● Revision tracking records
━━━━━━━━━━

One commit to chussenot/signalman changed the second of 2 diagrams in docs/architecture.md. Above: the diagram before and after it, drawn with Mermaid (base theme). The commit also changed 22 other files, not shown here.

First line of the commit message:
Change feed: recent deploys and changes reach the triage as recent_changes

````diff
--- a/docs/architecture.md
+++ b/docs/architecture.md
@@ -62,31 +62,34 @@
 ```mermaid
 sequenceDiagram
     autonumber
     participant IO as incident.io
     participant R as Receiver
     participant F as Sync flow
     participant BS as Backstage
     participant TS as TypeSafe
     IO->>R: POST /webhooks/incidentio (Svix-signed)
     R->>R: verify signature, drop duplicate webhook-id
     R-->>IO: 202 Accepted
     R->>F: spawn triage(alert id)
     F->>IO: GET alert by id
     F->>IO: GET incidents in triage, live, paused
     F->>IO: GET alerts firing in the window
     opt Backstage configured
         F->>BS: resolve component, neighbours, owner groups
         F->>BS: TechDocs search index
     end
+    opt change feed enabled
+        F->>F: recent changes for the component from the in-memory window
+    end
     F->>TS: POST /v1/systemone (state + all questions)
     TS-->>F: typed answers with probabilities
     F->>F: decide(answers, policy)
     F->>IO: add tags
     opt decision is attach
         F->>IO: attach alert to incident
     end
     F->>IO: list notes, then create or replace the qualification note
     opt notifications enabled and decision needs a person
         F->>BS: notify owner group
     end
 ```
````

━━━━━━━━━━

● What to produce
Pick out the lines above containing the word "participant", then copy them.

● Solved exercise
     participant IO as incident.io
     participant R as Receiver
     participant F as Sync flow
     participant BS as Backstage
     participant TS as TypeSafe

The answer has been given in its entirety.